Required action = Work out how many lines of the data below hold the string "VStack". Answer with that number alone.

Data records =
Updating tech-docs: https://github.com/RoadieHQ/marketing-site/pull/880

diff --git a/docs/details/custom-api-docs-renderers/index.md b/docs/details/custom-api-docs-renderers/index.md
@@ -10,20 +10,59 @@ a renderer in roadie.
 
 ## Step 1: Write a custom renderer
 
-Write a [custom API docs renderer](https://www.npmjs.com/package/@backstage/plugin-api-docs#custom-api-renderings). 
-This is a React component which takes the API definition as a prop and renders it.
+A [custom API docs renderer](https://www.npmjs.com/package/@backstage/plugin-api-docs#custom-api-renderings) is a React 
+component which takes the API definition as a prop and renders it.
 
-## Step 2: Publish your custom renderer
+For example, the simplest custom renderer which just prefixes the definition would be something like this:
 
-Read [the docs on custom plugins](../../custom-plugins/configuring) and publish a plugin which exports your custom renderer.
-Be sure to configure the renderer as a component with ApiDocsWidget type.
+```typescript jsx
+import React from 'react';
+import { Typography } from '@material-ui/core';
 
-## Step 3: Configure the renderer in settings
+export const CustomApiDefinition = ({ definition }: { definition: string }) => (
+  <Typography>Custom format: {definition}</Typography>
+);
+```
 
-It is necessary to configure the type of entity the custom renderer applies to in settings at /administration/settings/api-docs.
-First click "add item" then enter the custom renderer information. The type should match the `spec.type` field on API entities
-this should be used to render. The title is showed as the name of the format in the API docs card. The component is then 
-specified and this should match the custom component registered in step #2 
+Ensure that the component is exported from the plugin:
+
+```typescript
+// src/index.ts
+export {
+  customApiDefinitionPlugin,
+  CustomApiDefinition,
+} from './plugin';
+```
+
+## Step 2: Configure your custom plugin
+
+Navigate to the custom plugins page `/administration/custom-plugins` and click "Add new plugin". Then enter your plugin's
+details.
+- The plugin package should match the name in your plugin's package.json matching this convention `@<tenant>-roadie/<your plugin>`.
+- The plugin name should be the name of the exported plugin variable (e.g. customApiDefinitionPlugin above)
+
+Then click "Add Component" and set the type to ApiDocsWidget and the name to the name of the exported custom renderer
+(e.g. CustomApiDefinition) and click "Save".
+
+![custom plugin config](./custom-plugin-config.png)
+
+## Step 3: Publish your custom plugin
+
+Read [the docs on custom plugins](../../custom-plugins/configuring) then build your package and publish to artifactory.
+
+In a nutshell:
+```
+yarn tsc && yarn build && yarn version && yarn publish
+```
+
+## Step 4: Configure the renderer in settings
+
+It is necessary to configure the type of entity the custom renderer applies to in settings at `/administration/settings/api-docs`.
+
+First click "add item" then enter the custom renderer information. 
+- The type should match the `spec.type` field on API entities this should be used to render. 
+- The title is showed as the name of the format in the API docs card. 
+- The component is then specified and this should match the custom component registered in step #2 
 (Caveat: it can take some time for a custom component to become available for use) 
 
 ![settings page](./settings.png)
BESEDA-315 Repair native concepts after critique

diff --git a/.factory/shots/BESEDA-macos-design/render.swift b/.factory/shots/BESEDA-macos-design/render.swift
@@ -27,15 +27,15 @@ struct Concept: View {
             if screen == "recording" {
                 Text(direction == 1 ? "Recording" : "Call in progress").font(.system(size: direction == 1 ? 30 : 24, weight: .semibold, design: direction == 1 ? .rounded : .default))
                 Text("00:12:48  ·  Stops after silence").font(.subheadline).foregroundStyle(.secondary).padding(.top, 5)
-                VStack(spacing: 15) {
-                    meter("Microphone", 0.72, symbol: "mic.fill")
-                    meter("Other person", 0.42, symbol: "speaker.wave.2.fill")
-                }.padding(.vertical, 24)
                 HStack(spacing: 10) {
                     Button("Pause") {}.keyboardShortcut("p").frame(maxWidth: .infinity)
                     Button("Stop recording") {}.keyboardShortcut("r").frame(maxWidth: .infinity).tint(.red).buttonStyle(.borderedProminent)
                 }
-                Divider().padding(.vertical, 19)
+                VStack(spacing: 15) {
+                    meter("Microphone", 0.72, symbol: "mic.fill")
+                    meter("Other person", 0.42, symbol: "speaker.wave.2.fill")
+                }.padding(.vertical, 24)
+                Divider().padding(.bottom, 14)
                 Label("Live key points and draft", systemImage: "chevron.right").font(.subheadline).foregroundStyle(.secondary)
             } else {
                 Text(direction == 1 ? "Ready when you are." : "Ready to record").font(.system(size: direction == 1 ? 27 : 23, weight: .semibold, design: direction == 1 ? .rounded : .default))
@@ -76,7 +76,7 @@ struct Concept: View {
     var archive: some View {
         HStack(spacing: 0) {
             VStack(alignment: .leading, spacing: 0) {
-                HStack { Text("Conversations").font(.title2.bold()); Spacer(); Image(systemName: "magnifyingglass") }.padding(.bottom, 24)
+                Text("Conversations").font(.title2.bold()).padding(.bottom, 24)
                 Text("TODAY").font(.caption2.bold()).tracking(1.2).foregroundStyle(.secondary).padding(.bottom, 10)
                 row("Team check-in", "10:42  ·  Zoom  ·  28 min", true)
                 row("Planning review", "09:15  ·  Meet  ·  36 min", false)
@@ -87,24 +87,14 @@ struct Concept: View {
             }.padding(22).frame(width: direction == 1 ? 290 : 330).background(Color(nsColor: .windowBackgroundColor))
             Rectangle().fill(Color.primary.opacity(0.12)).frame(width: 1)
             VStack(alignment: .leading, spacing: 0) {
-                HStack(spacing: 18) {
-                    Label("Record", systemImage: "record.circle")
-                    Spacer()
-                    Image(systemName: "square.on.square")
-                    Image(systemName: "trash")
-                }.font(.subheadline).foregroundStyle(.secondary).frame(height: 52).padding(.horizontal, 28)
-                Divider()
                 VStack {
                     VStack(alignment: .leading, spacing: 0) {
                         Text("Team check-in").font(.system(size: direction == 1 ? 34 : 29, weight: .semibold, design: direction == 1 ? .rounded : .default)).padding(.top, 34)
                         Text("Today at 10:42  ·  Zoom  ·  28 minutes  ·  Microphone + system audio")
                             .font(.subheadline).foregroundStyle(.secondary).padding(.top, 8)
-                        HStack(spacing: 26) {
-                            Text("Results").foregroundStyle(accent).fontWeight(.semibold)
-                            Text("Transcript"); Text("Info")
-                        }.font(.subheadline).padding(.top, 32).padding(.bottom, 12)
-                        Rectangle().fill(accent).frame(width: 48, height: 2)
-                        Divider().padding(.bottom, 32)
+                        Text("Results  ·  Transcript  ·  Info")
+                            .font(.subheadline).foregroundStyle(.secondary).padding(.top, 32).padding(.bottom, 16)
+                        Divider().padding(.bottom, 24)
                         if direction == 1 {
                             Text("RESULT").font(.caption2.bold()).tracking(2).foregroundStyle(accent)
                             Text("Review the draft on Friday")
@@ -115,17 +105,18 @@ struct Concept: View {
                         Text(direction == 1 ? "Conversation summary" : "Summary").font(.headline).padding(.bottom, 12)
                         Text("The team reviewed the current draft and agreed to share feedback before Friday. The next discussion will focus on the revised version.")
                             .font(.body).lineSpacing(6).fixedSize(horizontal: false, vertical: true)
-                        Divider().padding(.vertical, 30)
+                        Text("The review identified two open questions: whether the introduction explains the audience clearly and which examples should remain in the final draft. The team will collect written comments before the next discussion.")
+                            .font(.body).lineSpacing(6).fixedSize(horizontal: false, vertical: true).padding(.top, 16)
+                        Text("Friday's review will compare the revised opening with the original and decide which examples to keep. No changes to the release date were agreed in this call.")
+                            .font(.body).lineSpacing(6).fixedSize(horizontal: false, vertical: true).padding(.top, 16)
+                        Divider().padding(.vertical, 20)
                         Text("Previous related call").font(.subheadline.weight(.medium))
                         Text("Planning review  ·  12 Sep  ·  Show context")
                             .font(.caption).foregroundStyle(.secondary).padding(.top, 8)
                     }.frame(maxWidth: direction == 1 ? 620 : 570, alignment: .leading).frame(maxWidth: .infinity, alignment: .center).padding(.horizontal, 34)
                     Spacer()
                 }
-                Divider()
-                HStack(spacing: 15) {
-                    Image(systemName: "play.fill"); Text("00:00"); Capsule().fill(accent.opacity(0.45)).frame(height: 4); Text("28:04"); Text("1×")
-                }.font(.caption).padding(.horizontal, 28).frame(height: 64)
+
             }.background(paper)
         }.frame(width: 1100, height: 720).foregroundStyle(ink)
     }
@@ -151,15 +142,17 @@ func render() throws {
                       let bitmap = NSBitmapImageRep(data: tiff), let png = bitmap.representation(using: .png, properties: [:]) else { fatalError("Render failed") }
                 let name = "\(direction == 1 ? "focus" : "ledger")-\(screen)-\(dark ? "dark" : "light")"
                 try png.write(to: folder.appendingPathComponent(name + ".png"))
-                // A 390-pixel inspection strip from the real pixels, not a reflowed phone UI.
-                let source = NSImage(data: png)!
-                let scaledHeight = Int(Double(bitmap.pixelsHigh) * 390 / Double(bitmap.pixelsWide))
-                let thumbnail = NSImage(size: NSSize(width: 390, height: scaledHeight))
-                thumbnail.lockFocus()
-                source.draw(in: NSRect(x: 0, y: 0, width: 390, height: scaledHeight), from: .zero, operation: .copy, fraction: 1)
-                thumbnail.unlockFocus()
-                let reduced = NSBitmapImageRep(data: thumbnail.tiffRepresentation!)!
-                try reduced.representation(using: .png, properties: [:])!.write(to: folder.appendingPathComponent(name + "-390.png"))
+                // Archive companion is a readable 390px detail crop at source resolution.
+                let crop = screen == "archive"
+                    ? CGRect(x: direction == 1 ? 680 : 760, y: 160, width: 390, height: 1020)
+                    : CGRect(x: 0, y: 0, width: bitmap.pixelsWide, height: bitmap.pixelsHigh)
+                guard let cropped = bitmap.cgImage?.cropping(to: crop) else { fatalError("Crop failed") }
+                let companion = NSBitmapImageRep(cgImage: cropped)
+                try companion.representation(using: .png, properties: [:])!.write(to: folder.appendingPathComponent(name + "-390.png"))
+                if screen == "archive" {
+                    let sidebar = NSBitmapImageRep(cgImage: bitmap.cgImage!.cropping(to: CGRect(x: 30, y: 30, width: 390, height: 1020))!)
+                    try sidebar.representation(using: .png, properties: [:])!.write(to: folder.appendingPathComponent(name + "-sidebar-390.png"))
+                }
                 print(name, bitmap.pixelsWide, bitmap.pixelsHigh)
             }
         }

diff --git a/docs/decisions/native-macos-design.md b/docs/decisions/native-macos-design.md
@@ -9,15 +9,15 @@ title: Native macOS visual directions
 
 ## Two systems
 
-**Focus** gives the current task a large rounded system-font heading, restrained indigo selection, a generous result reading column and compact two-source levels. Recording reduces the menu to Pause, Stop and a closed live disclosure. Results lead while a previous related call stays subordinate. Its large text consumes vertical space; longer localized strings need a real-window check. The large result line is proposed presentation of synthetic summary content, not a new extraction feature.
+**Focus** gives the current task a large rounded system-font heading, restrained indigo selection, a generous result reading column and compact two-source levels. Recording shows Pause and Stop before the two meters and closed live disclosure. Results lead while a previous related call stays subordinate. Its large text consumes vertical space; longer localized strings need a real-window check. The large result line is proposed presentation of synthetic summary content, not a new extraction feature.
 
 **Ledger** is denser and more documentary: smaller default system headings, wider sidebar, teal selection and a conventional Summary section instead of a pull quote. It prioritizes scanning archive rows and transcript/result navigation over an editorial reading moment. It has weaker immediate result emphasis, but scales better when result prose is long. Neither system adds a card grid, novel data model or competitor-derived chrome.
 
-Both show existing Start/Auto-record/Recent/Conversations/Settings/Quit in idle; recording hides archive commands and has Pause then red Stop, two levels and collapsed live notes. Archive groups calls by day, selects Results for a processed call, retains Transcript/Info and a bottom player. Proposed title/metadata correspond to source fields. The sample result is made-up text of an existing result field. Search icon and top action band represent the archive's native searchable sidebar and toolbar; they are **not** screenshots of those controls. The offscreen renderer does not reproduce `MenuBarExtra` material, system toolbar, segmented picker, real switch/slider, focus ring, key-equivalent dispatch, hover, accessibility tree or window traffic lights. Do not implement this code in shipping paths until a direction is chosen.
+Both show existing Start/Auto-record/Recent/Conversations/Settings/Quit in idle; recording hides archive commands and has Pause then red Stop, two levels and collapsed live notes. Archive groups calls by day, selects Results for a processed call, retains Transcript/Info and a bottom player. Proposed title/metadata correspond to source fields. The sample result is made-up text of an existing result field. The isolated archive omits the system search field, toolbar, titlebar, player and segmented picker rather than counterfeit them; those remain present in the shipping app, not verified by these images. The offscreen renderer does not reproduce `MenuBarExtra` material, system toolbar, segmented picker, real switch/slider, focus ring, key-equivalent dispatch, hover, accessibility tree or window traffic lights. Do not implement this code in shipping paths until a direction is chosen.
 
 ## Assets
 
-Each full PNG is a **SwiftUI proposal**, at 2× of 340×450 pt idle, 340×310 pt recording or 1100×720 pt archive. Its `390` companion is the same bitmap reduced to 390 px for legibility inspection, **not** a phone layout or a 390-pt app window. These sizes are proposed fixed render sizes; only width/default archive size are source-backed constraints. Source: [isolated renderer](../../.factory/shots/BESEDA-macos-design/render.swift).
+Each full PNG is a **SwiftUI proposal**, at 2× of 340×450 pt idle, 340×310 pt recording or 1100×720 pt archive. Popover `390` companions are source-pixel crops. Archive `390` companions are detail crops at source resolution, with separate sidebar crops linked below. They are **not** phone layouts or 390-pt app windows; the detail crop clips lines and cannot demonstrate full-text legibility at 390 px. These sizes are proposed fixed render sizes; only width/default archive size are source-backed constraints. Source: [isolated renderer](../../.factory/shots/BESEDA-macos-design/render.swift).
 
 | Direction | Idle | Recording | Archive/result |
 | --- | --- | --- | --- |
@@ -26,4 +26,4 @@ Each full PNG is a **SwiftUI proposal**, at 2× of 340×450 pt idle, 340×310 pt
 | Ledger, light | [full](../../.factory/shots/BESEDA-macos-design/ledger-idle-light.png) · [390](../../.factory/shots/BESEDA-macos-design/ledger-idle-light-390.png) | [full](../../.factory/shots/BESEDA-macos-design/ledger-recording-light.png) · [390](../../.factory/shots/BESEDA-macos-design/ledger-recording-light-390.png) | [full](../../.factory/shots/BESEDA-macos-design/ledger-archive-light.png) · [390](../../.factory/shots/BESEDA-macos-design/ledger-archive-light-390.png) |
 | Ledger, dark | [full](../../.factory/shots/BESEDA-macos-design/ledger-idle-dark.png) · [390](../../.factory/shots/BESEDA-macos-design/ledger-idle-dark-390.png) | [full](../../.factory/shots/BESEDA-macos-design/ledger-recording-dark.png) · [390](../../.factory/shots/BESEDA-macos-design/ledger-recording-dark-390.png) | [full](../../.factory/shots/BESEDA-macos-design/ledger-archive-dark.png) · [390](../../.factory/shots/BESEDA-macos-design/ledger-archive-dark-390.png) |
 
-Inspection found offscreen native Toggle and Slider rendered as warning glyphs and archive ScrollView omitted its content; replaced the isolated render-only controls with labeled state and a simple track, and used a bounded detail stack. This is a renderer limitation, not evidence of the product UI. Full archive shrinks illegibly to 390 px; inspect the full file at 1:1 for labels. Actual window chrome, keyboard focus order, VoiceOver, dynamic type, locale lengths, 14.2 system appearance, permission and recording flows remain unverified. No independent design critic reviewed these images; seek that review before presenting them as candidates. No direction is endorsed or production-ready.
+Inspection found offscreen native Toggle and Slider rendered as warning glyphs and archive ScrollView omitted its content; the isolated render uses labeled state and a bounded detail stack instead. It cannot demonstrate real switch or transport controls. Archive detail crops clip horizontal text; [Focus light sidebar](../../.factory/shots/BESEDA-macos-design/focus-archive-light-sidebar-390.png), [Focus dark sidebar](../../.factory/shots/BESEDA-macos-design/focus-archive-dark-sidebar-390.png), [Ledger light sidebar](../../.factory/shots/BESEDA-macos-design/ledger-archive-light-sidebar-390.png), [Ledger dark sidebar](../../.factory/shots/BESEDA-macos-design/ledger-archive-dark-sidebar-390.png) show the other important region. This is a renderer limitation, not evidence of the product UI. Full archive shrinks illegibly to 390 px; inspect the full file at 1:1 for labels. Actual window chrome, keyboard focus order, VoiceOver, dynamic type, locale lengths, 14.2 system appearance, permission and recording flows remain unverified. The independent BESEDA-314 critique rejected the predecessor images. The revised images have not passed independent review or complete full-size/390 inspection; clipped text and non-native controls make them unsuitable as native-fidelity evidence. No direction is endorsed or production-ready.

Your response = 6